How Do You Prioritize The Qualities That Are Important When Buying A Handgun?

Discussion in 'General Handgun Discussion' started by Trunk Monkey, Mar 5, 2020.

  1. Trunk Monkey

    Trunk Monkey Well-Known Member

    I'm not sure exactly how to ask this question but let's assume you own no handguns at all and you want to buy one for self-defense.

    How do you decide which attribute is most important?

    As an example when I'm looking at a handgun these qualities (in no particular order) have to be there.

    Aftermarket support
    Commonly available

    There are other things than those that I look for that I could list but after those six things everything else becomes pretty irrelevant.

    There are also other things that I look for (commonality) that would be deal breakers for me but in my example I don't have any other guns so it's irrelevant.

    Reliability is important. I won't carry a gun I don't trust but assuming I'm buying from one of the major manufacturers and I didn't get that 1 in 100,000 lemon reliability is a given.

    Capacity is important. I said in the other thread that I won't carry less than 10 but the truth is if the choice is between carrying less than 10 and carrying nothing I'll carry less than 10.

    Weight is a deal breaker for me. If the choice is between a heavy gun and no gun I'll carry a heavy gun but if the choice is between to somewhere guns one steel one polymer I'm carrying the polymer gun.

    Concealablity is again important but realistically I have yet to meet a handgun (unless you get ridiculous and want me to conceal a Colt's Dragoon in a speedo) that I can't effectively conceal on my person.

    Commonly available I'm not going to carry a CZ82 or a Tokerov or Makarov because they're "cool" hipster guns. If Walmart doesn't (before they went Bloomberg) carry the ammunition for I'm not buying it.

    Aftermarket support is one of the big reasons I carry a Glock. I mean you could throw a rock and you're going to hit somebody that makes a holster for Glock or magazine or new barrel or an 80% lower.

    So if I had to list them in order it would have to be

    Commonly available
    Aftermarket support.
  2. JakeE

    JakeE New Member

    I swear I just saw this post on another forum I’m on!? Anyhow I’ll say again- reliability is top

  3. Trunk Monkey

    Trunk Monkey Well-Known Member

    I bet the guy that posted on the other forum goes by the handle Trunk Monkey too
    bluez likes this.
  4. jigs-n-fixture

    jigs-n-fixture Well-Known Member Lifetime Supporter

    First and foremost, how it fits your hand. If it doesn’t do that it is going to be a long continuous battle to master it.

    Then reliability. Beyond that almost everything else is subjective. And, folks will argue about it for ever.
    Txhillbilly and Trunk Monkey like this.
  5. W.T. Sherman

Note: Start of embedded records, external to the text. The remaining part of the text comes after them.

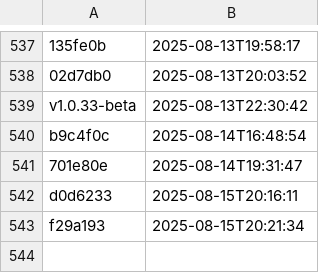
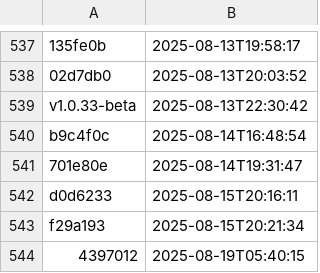
Before and after one commit to NHSDigital/eps-aws-dashboards, a CSV file: _data/dev_deployments.csv, drawn as a sheet; only a part is shown, gaps mark what is left out; the diff names each change by its address in the sheet, - before the commit and + after, or states it on an @@ line.

```diff
--- a/_data/dev_deployments.csv
+++ b/_data/dev_deployments.csv
+row 544: 4397012 | 2025-08-19T05:40:15
```
Also changed, not shown: 1 other file.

    W.T. Sherman Well-Known Member

    reliability is the number one thing I go for, whether it's a milsurplus or a commercial handgun. which is what I look for in a rifle as well
    schnuffleupagus and sheriffjohn like this.
  6. c3shooter

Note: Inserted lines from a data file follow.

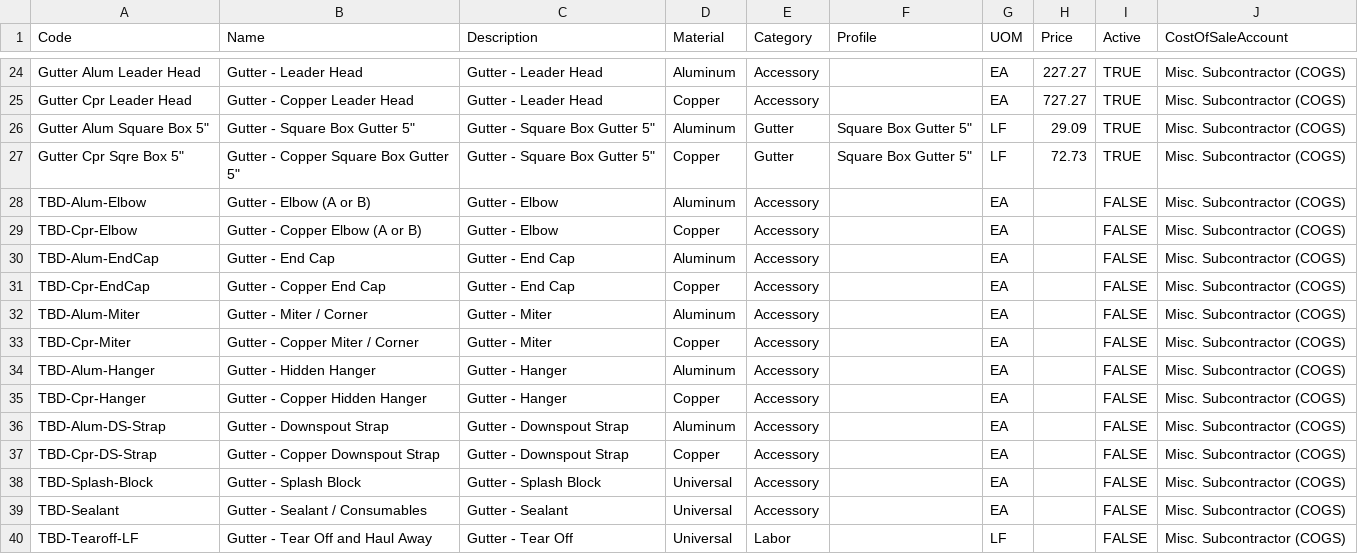
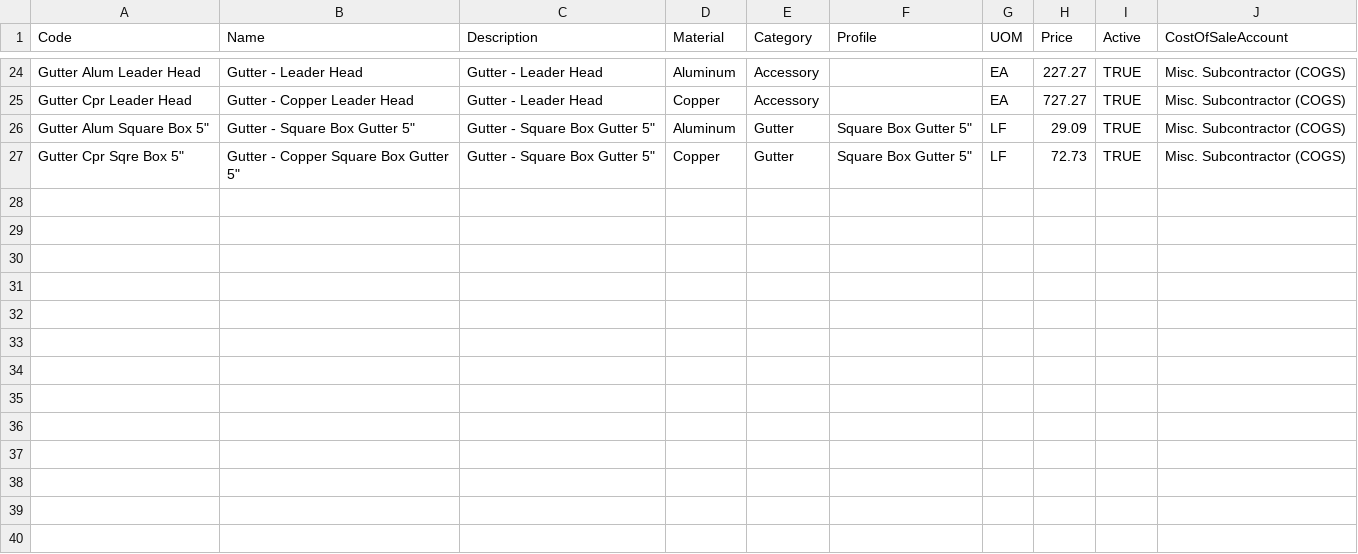
Before and after one commit to Marcus-M-Grant/srr-gutter-estimator, a CSV file: data/pricing.csv, drawn as a sheet; only a part is shown, gaps mark what is left out; the diff names each change by its address in the sheet, - before the commit and + after, or states it on an @@ line.

```diff
--- a/data/pricing.csv
+++ b/data/pricing.csv
-row 28: TBD-Alum-Elbow | Gutter - Elbow (A or B) | Gutter - Elbow | Aluminum | Accessory |  | EA |  | FALSE | Misc. Subcontractor (COGS)
-row 29: TBD-Cpr-Elbow | Gutter - Copper Elbow (A or B) | Gutter - Elbow | Copper | Accessory |  | EA |  | FALSE | Misc. Subcontractor (COGS)
-row 30: TBD-Alum-EndCap | Gutter - End Cap | Gutter - End Cap | Aluminum | Accessory |  | EA |  | FALSE | Misc. Subcontractor (COGS)
-row 31: TBD-Cpr-EndCap | Gutter - Copper End Cap | Gutter - End Cap | Copper | Accessory |  | EA |  | FALSE | Misc. Subcontractor (COGS)
-row 32: TBD-Alum-Miter | Gutter - Miter / Corner | Gutter - Miter | Aluminum | Accessory |  | EA |  | FALSE | Misc. Subcontractor (COGS)
-row 33: TBD-Cpr-Miter | Gutter - Copper Miter / Corner | Gutter - Miter | Copper | Accessory |  | EA |  | FALSE | Misc. Subcontractor (COGS)
-row 34: TBD-Alum-Hanger | Gutter - Hidden Hanger | Gutter - Hanger | Aluminum | Accessory |  | EA |  | FALSE | Misc. Subcontractor (COGS)
-row 35: TBD-Cpr-Hanger | Gutter - Copper Hidden Hanger | Gutter - Hanger | Copper | Accessory |  | EA |  | FALSE | Misc. Subcontractor (COGS)
-row 36: TBD-Alum-DS-Strap | Gutter - Downspout Strap | Gutter - Downspout Strap | Aluminum | Accessory |  | EA |  | FALSE | Misc. Subcontractor (COGS)
-row 37: TBD-Cpr-DS-Strap | Gutter - Copper Downspout Strap | Gutter - Downspout Strap | Copper | Accessory |  | EA |  | FALSE | Misc. Subcontractor (COGS)
-row 38: TBD-Splash-Block | Gutter - Splash Block | Gutter - Splash Block | Universal | Accessory |  | EA |  | FALSE | Misc. Subcontractor (COGS)
-row 39: TBD-Sealant | Gutter - Sealant / Consumables | Gutter - Sealant | Universal | Accessory |  | EA |  | FALSE | Misc. Subcontractor (COGS)
-row 40: TBD-Tearoff-LF | Gutter - Tear Off and Haul Away | Gutter - Tear Off | Universal | Labor |  | LF |  | FALSE | Misc. Subcontractor (COGS)
```
Also changed, not shown: 2 other files.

    c3shooter Administrator Staff Member Admin Moderator Lifetime Supporter

    tastes great- less filling.

    1.For self defense- reliable- 100.0000% of the time. I can have a target gun that is finicky.

    2. SIZE and weight. Yes, I have concealed a 1911A1. But a Ruger LCP is a LOT easier.

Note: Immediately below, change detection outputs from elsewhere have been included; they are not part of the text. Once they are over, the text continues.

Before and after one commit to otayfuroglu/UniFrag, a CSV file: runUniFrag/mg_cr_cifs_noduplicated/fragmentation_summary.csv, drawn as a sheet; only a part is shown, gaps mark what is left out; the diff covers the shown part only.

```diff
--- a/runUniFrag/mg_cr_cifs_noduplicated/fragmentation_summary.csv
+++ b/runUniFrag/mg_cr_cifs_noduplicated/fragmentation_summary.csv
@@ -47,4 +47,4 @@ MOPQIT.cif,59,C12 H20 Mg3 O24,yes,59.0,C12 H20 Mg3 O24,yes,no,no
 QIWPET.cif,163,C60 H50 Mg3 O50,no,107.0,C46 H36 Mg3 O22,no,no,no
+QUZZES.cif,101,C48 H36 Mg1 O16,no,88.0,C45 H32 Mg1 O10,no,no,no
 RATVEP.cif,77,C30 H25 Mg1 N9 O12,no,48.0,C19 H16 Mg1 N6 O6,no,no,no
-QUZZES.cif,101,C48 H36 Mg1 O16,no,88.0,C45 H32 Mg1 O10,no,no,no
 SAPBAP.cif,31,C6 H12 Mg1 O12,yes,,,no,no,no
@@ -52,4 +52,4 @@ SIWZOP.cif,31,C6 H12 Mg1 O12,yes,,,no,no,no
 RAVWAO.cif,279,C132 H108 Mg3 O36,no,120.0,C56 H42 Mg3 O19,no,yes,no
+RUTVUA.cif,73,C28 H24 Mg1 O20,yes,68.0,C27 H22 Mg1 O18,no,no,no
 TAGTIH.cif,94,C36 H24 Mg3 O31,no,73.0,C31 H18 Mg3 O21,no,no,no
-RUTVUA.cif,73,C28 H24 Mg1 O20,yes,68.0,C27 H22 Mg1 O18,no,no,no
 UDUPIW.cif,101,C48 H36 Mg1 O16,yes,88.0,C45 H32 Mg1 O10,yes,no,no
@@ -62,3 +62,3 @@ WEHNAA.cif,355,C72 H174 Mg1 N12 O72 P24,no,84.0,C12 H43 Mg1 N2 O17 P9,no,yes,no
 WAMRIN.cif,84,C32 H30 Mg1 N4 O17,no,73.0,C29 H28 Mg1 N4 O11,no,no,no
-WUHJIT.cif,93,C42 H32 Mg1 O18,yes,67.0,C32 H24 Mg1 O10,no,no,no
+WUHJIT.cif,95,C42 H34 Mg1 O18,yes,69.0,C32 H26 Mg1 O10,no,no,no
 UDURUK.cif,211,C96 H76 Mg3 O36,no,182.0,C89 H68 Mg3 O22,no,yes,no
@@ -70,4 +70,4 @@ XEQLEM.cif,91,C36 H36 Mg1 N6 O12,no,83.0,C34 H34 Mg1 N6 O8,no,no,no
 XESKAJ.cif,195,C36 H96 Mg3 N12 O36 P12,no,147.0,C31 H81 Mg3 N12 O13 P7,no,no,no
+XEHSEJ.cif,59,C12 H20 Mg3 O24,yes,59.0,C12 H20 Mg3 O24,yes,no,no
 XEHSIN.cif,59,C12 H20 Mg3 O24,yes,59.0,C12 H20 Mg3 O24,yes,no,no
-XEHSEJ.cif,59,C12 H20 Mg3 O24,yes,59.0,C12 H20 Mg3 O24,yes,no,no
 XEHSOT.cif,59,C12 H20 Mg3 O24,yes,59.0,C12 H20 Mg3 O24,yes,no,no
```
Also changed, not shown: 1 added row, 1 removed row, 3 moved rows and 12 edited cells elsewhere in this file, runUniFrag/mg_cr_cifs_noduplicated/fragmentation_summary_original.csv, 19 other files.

    3. Enough gun. I have a couple of the most adorable Baby Brownings you could ask for. But I am not comfortable with .25 ACP as a social purpose cartridge.

    4. I can afford it. Not everybody can drop $1k, or $750 without making a really hurt sound.

    5. I can shoot it- really well. If I can't hit a bull in the butt at 5 paces, everything else is a moot point. That includes fits my hand, accurate, I can get ammo for it.
  7. microadventure

    microadventure Well-Known Member

    it has to look like something your grandpa carried on duty. it can not look like something a gate guard at a terrorist training camp would carry.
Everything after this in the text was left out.